Around the world, there are long-standing disparities in financial status, wealth, and indebtedness by ethnic group, gender, and race. To better understand whether and how practices in the financial services sector contribute to these disparities, the National Bureau of Economic Research (NBER), in collaboration with the Review of Financial Studies (RFS), plans to host a research conference.
The conference will explore the extent to which areas of finance such as mortgage lending, credit scoring, and commercial lending to small businesses have had a disparate impact on different groups, and the extent to which implicit or explicit bias and discrimination have operated through business practices and policies.

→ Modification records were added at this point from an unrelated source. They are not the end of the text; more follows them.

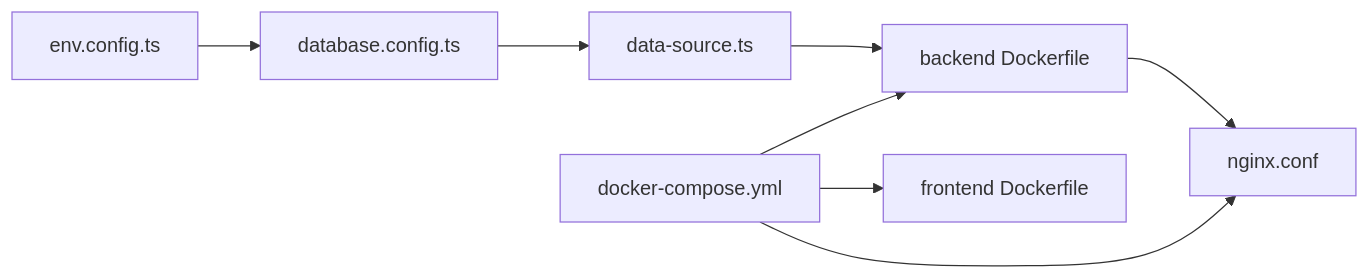
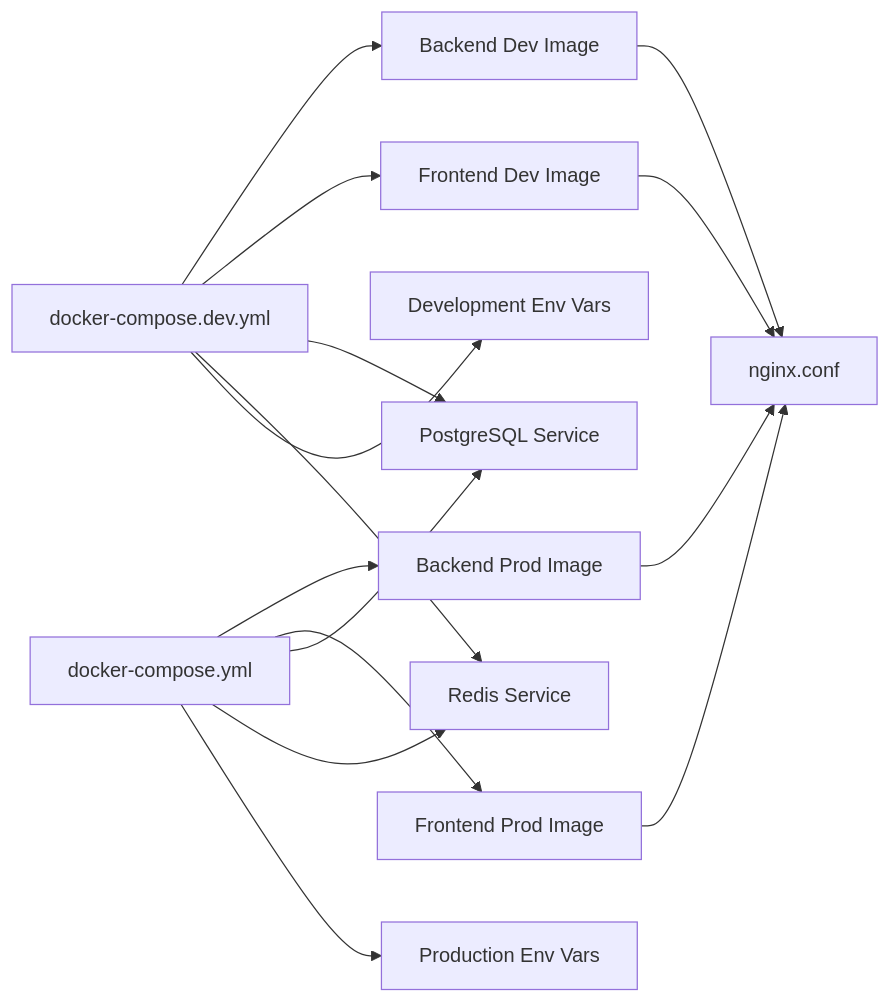
One commit to franckylab/eLISAschool changed the fifth of 5 diagrams in .qoder/repowiki/en/content/Deployment & Docker Configuration.md. Above: the diagram before and after it, drawn with Mermaid. The commit also changed other lines of this file and 126 other files, not shown here.

````diff
--- a/.qoder/repowiki/en/content/Deployment & Docker Configuration.md
+++ b/.qoder/repowiki/en/content/Deployment & Docker Configuration.md
@@ -274,17 +298,28 @@
 ```mermaid
 graph LR
-Env["env.config.ts"]
-DBConf["database.config.ts"]
-DS["data-source.ts"]
-Backend["backend Dockerfile"]
-Frontend["frontend Dockerfile"]
+DevCompose["docker-compose.dev.yml"]
+ProdCompose["docker-compose.yml"]
+EnvDev["Development Env Vars"]
+EnvProd["Production Env Vars"]
+BackendDev["Backend Dev Image"]
+BackendProd["Backend Prod Image"]
+FrontendDev["Frontend Dev Image"]
+FrontendProd["Frontend Prod Image"]
 Nginx["nginx.conf"]
-Compose["docker-compose.yml"]
-Env --> DBConf
-DBConf --> DS
-DS --> Backend
-Backend --> Nginx
-Compose --> Backend
-Compose --> Frontend
-Compose --> Nginx
+Postgres["PostgreSQL Service"]
+Redis["Redis Service"]
+DevCompose --> BackendDev
+DevCompose --> FrontendDev
+DevCompose --> Postgres
+DevCompose --> Redis
+DevCompose --> EnvDev
+ProdCompose --> BackendProd
+ProdCompose --> FrontendProd
+ProdCompose --> Postgres
+ProdCompose --> Redis
+ProdCompose --> EnvProd
+BackendDev --> Nginx
+BackendProd --> Nginx
+FrontendDev --> Nginx
+FrontendProd --> Nginx
 ```
````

The conference will be organized by Gregor Matvos (Northwestern University and NBER), Manju Puri (Duke University and NBER), and Tarun Ramadorai (Imperial College London). It will be held on-line on April 1 and 2, 2021.
The conference will feature papers by researchers from a variety of fields, including financial economics, household finance, and labor economics, investigating how the organization of the financial system, the practices of financial institutions, and the financial circumstances of different types of households contribute to inequality. Issues that may be addressed include, but are not limited to:
• The measurement of disparities in access to and utilization of financial markets by different groups, including historical origins of current patterns and evolution of these patterns over time.
• The consequences, financial and otherwise, of inequality in access to and treatment by the financial system.
• The role of practices, including explicit discrimination, in credit, insurance, savings, and venture capital markets in contributing to differential outcomes for different groups.
• The operation of labor markets for financial services professionals, the extent of discrimination in these markets, and the explanation of the limited diversity of the financial services workforce.
• The potential impact of technological innovations in financial intermediation, such as algorithmic lending, on market access, disparate impact, and discrimination.
The conference will include a panel discussion on under-studied issues related to inequality, discrimination, and the financial system, and ways to remove impediments to studying them.
The organizers welcome both empirical and theoretical papers by researchers with and without NBER affiliations, submissions from scholars who are early in their careers, studies that analyze financial systems from around the world, and contributions from members of groups that are under-represented in the economics and finance professions. In keeping with the constraints that apply to all NBER research, papers may not include policy recommendations. Please do not submit papers that will have been published by April 2021.
To be considered for inclusion on the conference program, papers must be uploaded by 11:59pm EST on Sunday, January 24, to the following site:
Papers that are submitted for presentation at the conference may also be submitted to the Review of Financial Studies under its dual review system at no extra cost. Papers rejected at any stage of the dual review process are not considered to have been “rejected” at the RFS, which means that the authors may submit a future version of the journal even if the paper is not accepted in connection with the conference. For a paper to be considered under the dual submission option, it may not be under review at or under invited revision from any journal, including the RFS, until the author has been notified of the outcome of the dual submission process. The details of that program may be found at:
Authors chosen to present papers will be notified in February 2021. Questions about the meeting may be addressed to firstname.lastname@example.org.